Assignment. Where the string "Xtrain" appears in a line of the data, show that line.

Before-and-after change data.
──────────
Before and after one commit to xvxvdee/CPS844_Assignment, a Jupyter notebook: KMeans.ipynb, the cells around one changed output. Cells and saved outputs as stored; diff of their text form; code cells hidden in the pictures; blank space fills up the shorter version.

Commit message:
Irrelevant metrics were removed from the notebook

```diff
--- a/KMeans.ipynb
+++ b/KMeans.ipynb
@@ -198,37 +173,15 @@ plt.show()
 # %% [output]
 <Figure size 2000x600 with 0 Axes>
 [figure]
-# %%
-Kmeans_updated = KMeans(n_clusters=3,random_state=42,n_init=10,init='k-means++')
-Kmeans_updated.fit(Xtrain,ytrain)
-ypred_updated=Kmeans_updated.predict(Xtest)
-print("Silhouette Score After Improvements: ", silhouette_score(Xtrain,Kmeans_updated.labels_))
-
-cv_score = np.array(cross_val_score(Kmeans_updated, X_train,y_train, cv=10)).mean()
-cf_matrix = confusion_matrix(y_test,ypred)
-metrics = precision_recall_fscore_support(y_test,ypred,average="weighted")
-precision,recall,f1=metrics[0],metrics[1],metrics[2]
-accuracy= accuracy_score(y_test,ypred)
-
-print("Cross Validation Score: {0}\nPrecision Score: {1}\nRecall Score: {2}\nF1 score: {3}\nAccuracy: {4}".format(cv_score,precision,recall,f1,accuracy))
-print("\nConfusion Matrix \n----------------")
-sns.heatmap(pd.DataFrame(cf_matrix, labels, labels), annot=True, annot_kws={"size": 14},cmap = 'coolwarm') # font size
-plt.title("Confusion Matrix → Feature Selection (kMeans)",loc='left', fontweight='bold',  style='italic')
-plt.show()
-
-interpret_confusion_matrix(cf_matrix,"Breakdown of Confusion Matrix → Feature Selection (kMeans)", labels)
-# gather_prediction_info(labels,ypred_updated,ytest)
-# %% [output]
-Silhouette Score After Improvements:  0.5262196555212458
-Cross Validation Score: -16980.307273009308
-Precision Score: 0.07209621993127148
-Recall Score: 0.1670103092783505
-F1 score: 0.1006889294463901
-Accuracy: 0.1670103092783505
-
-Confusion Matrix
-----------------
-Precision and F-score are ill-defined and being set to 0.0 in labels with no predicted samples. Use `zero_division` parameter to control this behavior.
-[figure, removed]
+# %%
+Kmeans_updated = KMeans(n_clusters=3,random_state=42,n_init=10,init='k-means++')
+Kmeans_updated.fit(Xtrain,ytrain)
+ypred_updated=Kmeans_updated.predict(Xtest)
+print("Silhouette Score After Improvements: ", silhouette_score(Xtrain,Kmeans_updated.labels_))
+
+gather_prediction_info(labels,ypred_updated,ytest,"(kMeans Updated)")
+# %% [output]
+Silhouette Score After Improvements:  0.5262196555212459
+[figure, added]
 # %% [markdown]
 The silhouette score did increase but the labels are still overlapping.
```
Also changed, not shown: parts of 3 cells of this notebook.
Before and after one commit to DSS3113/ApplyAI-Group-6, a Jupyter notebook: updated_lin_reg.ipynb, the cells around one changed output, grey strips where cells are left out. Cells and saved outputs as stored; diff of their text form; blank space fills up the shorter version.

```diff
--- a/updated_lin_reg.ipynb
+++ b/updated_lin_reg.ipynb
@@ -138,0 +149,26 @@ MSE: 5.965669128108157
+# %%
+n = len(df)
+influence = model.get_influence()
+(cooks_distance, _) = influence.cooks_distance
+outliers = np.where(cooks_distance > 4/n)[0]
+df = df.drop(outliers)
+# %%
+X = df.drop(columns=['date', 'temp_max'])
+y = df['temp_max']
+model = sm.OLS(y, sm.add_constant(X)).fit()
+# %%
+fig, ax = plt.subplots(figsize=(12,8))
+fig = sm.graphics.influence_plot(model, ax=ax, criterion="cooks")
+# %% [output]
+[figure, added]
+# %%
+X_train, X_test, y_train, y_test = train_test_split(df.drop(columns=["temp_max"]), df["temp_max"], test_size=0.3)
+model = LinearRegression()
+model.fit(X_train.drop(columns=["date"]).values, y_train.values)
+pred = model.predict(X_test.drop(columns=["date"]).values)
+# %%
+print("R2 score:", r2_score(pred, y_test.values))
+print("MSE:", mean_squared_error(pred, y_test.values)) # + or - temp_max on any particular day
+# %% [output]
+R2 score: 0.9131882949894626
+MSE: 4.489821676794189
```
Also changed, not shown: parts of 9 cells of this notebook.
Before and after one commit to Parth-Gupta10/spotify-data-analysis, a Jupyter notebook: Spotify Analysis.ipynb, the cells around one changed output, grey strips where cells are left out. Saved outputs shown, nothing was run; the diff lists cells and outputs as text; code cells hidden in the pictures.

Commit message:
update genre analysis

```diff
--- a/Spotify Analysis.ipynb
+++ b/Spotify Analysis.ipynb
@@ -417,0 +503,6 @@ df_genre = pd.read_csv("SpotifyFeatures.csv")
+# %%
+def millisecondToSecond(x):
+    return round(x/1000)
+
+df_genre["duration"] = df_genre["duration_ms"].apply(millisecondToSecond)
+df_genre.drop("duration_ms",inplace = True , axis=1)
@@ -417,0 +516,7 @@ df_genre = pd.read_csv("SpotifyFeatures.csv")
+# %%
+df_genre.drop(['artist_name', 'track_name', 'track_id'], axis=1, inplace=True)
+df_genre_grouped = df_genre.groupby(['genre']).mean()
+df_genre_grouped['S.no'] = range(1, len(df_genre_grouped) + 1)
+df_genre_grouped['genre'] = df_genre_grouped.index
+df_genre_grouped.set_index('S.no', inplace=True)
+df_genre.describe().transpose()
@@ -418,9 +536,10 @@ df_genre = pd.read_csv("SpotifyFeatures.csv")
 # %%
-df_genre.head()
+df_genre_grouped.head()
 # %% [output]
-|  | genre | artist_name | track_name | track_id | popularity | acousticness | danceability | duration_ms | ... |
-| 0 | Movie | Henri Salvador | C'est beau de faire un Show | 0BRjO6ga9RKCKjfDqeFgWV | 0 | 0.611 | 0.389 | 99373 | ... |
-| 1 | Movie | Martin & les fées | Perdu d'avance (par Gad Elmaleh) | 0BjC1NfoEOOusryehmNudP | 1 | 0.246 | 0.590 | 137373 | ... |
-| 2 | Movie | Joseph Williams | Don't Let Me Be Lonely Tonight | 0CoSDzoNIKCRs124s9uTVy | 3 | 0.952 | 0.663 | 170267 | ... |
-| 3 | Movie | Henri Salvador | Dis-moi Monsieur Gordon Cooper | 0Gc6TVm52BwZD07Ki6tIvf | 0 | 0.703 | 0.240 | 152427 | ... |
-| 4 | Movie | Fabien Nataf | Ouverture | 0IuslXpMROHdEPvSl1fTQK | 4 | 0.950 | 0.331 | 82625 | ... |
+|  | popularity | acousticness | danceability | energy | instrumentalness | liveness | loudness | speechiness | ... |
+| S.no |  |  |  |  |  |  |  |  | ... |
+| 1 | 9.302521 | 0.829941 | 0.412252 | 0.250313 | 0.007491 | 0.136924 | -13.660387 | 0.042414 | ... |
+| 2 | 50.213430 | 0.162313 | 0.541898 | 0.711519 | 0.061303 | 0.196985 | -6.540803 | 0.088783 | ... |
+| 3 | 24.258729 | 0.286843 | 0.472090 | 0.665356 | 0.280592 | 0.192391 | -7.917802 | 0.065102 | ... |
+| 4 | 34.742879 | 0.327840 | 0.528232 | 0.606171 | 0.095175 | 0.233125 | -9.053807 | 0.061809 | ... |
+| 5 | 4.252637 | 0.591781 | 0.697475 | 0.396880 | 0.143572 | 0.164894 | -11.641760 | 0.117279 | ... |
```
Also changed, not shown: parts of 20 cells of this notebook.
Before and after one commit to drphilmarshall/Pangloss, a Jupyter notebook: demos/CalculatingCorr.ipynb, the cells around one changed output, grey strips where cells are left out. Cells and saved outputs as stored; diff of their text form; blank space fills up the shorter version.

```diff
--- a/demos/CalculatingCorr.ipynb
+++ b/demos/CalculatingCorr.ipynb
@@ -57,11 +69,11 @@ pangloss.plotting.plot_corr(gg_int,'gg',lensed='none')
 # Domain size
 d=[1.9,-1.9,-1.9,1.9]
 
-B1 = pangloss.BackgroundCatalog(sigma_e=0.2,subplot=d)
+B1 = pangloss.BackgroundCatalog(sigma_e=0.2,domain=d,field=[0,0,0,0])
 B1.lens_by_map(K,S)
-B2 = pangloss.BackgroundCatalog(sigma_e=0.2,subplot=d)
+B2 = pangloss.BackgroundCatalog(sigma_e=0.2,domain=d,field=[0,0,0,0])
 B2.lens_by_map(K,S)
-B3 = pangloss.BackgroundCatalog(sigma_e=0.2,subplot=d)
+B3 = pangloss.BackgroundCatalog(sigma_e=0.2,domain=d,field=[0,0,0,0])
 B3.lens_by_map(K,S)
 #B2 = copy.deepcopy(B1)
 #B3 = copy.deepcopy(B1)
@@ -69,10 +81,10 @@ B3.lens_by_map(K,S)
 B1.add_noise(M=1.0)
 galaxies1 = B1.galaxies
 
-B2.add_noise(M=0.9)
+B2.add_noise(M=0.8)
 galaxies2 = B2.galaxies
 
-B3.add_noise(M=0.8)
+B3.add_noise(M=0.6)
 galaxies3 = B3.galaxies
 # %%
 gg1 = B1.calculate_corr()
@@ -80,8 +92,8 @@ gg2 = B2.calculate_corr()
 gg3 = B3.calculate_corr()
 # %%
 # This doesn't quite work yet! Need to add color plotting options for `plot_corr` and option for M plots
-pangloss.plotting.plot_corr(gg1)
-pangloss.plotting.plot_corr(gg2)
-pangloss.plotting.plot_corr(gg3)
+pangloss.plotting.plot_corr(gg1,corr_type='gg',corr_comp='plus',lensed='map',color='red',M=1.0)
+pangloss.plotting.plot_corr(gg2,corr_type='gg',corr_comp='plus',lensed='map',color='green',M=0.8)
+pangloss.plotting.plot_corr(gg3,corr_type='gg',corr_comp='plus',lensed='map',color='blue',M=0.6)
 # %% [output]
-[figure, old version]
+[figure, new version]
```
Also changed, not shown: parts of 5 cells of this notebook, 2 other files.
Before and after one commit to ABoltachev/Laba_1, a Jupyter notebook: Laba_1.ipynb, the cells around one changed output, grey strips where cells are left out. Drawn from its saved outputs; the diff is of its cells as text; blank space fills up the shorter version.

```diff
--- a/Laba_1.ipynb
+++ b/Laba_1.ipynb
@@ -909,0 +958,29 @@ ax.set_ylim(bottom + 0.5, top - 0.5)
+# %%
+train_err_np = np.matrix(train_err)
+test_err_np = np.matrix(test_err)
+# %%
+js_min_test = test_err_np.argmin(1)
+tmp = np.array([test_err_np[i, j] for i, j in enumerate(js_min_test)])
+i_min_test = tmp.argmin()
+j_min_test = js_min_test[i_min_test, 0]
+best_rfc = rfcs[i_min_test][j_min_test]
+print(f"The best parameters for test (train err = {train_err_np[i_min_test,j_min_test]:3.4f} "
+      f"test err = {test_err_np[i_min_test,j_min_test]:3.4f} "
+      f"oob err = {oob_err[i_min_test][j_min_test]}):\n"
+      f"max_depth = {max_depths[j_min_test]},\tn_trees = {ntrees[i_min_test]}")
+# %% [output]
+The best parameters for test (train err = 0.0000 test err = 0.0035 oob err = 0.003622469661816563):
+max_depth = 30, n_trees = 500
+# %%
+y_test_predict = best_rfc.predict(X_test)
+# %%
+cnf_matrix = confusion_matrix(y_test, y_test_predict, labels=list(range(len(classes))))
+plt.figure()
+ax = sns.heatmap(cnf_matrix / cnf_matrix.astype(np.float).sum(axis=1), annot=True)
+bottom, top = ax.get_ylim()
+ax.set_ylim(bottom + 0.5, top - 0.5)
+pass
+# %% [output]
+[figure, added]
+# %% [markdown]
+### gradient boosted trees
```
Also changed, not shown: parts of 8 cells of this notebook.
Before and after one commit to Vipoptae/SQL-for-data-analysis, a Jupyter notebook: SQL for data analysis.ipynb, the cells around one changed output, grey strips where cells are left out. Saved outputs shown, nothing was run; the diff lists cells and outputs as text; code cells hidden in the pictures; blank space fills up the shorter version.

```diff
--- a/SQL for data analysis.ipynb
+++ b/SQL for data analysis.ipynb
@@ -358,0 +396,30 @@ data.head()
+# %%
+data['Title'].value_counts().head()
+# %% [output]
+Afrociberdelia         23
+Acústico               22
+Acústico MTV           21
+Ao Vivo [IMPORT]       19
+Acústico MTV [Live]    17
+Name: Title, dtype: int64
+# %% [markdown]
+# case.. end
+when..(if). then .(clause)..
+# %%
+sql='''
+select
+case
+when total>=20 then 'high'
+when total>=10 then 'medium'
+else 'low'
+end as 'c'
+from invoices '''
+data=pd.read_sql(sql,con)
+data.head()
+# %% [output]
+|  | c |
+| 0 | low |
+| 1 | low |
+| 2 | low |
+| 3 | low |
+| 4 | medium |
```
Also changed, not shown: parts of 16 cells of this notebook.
──────────
Task answer.
-Kmeans_updated.fit(Xtrain,ytrain)
-print("Silhouette Score After Improvements: ", silhouette_score(Xtrain,Kmeans_updated.labels_))
+Kmeans_updated.fit(Xtrain,ytrain)
+print("Silhouette Score After Improvements: ", silhouette_score(Xtrain,Kmeans_updated.labels_))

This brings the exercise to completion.